***** SOURCE MATERIAL
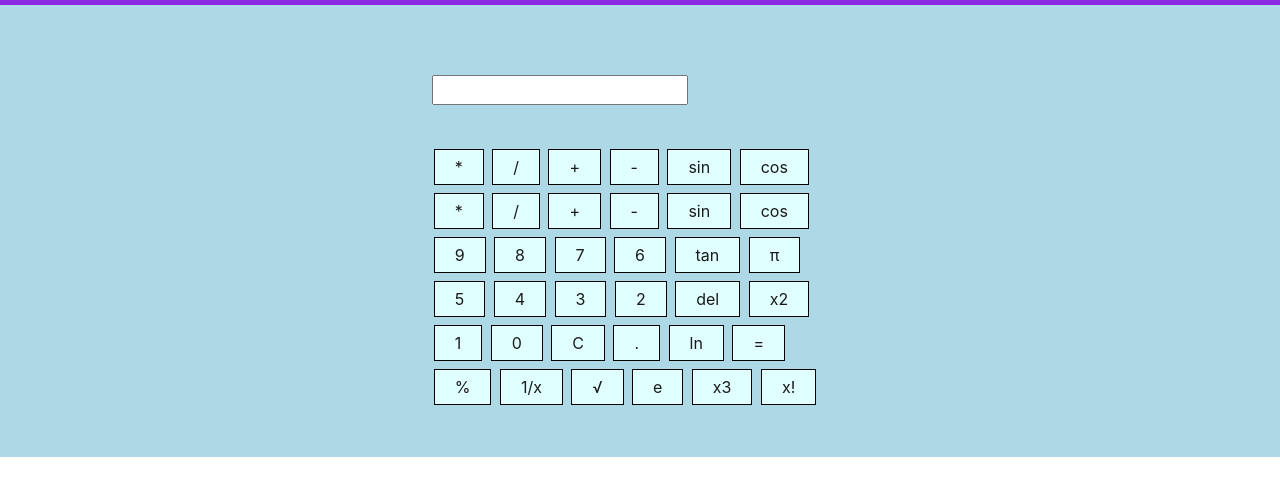
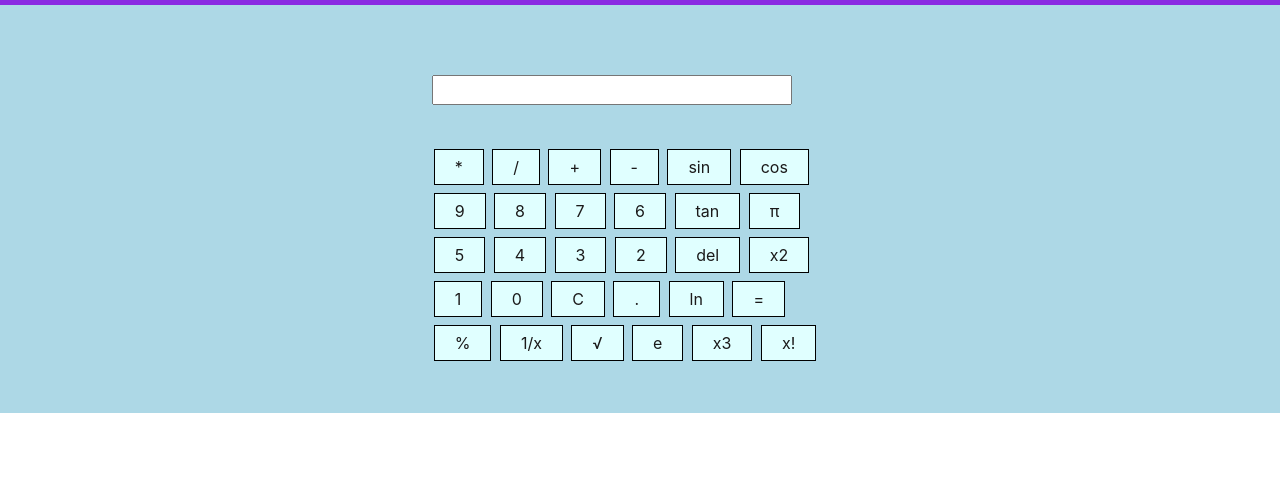
Before and after one commit to dmrt2002/calculator.net, a website: page index.html in a window 1280 px wide. Shown: the part 51-546 px from the top of the page. Drawn offline with nearby package versions, Linux system fonts and the light colour scheme.

Commit message:
Update index.html

```diff
--- a/index.html
+++ b/index.html
@@ -22,13 +22,11 @@
          <div class="container-fluid box row">
                 <section class="calculator">
                     <form>
-
-                        <input type="text" style="text-align: center;" name ="screen " id="screen
+                        <input type="text" style="text-align: center;" name ="screen " id="screen "
                         class="screen" readonly>
                     </form>
                     <br>
                     <div class="buttons">
-
 
                         <button type="button" class="button" data-num="*">*</button>
                         <button type="button" class="button" data-num="/">/</button>
@@ -36,16 +34,6 @@
                         <button type="button" class="button" data-num="-">-</button>
                         <button type="button" id="impbutton" class="btn-sin" data-num="sin">sin</button>
                         <button type="button" id="impbutton" class="btn-cos" data-num="cos">cos</button>
-
-                                 <br>
-
-                               <button type="button" class="button" data-num="*">*</button>
-                              <button type="button" class="button" data-num="/">/</button>
-                              <button type="button" class="button" data-num="+">+</button>
-                              <button type="button" class="button" data-num="-">-</button>
-                              <button type="button" id="impbutton" class="btn-sin" data-num="sin">sin</button>
-                              <button type="button" id="impbutton" class="btn-cos" data-num="cos">cos</button>
-
 
                              <br>
 
```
**********
** WHAT THE EXERCISE ASKS **
Print the data above exactly; drop every picture.

** OUTPUT FOR THIS EXERCISE **
Before and after one commit to dmrt2002/calculator.net, a website: page index.html in a window 1280 px wide. Shown: the part 51-546 px from the top of the page. Drawn offline with nearby package versions, Linux system fonts and the light colour scheme.

Commit message:
Update index.html

```diff
--- a/index.html
+++ b/index.html
@@ -22,13 +22,11 @@
          <div class="container-fluid box row">
                 <section class="calculator">
                     <form>
-
-                        <input type="text" style="text-align: center;" name ="screen " id="screen
+                        <input type="text" style="text-align: center;" name ="screen " id="screen "
                         class="screen" readonly>
                     </form>
                     <br>
                     <div class="buttons">
-
 
                         <button type="button" class="button" data-num="*">*</button>
                         <button type="button" class="button" data-num="/">/</button>
@@ -36,16 +34,6 @@
                         <button type="button" class="button" data-num="-">-</button>
                         <button type="button" id="impbutton" class="btn-sin" data-num="sin">sin</button>
                         <button type="button" id="impbutton" class="btn-cos" data-num="cos">cos</button>
-
-                                 <br>
-
-                               <button type="button" class="button" data-num="*">*</button>
-                              <button type="button" class="button" data-num="/">/</button>
-                              <button type="button" class="button" data-num="+">+</button>
-                              <button type="button" class="button" data-num="-">-</button>
-                              <button type="button" id="impbutton" class="btn-sin" data-num="sin">sin</button>
-                              <button type="button" id="impbutton" class="btn-cos" data-num="cos">cos</button>
-
 
                              <br>
 
```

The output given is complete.